Kazakhstan’s border guards have had a troubled few months: first, a bizarre mass slaughter at a remote outpost (blamed on a rogue conscript), then the death of the border commander in a plane crash. Now, the Border Service has been hit by fresh controversy after two officers committed suicide in the space of a week.
The latest to kill himself was Captain Murat Kadralinov, deputy commander of the Shonzhy border outpost, 250 kilometers east of Almaty near the border with China, Tengri News reported. Kadralinov committed suicide on February 4 due to a “family dispute,” the report quoted the Border Service press service as saying.

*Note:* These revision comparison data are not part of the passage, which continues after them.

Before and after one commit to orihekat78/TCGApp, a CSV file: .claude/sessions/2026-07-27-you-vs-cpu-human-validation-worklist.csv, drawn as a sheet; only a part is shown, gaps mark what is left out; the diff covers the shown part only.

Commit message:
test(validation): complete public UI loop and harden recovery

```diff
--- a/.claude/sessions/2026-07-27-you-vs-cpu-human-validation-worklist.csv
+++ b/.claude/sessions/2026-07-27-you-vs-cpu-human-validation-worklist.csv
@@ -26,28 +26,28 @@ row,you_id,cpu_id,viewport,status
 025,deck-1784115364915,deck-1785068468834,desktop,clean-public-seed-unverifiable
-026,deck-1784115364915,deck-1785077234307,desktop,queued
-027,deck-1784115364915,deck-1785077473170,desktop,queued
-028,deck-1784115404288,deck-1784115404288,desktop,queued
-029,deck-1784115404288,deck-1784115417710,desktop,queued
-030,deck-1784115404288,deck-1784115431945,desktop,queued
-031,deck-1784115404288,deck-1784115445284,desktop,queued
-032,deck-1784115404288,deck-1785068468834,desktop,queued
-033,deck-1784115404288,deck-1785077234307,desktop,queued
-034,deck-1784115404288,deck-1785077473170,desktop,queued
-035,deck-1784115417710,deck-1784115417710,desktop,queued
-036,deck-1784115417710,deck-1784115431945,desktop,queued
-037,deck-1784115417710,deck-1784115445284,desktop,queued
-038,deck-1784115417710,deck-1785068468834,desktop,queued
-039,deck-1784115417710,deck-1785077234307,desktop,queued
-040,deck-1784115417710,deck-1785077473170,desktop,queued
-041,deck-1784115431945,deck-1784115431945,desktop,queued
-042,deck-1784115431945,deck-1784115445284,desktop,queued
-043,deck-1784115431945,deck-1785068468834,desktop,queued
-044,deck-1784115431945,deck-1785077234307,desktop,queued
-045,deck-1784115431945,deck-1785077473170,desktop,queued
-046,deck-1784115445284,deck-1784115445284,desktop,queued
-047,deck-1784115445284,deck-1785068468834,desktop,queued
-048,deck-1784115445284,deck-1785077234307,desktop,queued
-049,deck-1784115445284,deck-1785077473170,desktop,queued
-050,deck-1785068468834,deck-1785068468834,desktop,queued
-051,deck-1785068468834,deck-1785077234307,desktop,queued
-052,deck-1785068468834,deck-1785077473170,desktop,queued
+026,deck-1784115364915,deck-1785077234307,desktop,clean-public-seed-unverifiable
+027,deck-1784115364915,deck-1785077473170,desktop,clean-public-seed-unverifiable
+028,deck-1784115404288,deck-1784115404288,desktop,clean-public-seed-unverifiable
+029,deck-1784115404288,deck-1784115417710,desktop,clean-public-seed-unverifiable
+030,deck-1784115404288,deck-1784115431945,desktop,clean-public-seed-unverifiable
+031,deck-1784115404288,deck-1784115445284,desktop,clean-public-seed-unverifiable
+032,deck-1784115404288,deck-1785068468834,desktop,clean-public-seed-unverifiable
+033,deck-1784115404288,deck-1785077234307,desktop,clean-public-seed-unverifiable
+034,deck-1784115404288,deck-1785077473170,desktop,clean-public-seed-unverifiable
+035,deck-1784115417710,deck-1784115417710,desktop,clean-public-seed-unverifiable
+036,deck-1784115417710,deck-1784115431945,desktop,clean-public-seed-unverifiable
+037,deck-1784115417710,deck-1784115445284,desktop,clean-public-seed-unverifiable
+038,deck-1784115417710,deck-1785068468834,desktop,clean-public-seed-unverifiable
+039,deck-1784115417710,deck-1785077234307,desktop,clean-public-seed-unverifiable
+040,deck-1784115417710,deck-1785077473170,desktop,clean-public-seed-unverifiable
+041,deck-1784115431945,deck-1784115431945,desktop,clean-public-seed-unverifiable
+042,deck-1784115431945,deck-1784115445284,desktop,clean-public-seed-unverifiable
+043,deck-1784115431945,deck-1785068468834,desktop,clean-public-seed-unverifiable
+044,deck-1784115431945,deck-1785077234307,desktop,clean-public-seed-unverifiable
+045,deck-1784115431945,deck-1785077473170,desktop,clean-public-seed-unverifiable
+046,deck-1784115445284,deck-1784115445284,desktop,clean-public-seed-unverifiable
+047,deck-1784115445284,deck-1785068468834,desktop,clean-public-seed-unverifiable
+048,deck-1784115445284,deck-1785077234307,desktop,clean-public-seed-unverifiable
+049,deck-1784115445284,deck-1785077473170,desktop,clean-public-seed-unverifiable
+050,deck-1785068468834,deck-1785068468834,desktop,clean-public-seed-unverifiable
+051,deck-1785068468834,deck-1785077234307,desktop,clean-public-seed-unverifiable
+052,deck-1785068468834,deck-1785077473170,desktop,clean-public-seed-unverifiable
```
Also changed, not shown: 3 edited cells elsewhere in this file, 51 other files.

A local newspaper in northern Kazakhstan, Kostanayskiye Novosti, reported that the 28-year-old captain was from the northern Kostanay area and said he was living with his pregnant wife and two children at the Shonzhy border post in southeastern Kazakhstan.
Kadralinov’s suicide came five days after a more senior officer, the head of the Border Academy, shot himself in the head in his office. The National Security Committee, the domestic intelligence agency which is in charge of the Border Service, said it was investigating the death of Major-General Talgat Yesetov on January 31 in what appeared to be suicide.
Horse-mad Kazakhstan will soon be bathing in mare’s milk if a group of researchers at an Almaty university get their way.
Students at the Al-Farabi Kazakh National University have invented a new soap containing one of Kazakhstan’s favorite tipples: fermented mare’s milk. The drink, called kumis in Kazakh, is one of the ingredients in a new line of natural soaps developed at the university, reports Tengri News.
“Right now a lot of cosmetics cause allergic reactions,” researcher Lyudmila Ignatova told the agency. “That’s because they contain various chemical components. We tried to find natural components that would benefit the skin of the hands, face and body.”
The students aren’t the first in the world to cotton on to the commercial value of kumis cosmetics: One online Canadian company is flogging its soap made from a “secret ingredient [discovered] on Mongolia's wild steppes” – you guessed it, mare’s milk – for over $10 a bar. The Kazakh version is a bargain by comparison, retailing for $2-5 a bar – and the researchers hope to drive prices down by buying ingredients wholesale.
Kazakhstan suffered its second fatal plane crash in just over a month on January 29, when a domestic passenger flight arriving in Almaty crashed in bad weather, killing all 21 people aboard.
The SCAT Airlines Bombardier Challenger CRJ-200 crashed at around 1:00 p.m. as it was landing at Almaty airport in heavy fog, hitting the ground five kilometers outside Kazakhstan’s financial capital, the prosecutor’s office said in a statement. The statement contained a preliminary list of the dead: five crew members and 16 passengers who were on the flight from the northern town of Kokshetau.
The prosecutor’s office said it had already opened a criminal case into the crash, the second in the space of just over a month: On December 25, a military aircraft crashed near Shymkent, killing all 27 people on board. The dead included the acting head of Kazakhstan’s Border Service, Turganbek Stambekov, and other senior border officials.
An investigation blamed technical failure combined with pilot error for that crash, which, like today’s disaster, occurred in bad weather. Kazakhstan’s airports are frequently closed due to adverse weather conditions, but – despite heavy fog blanketing the city on January 29 – Almaty airport was open for business.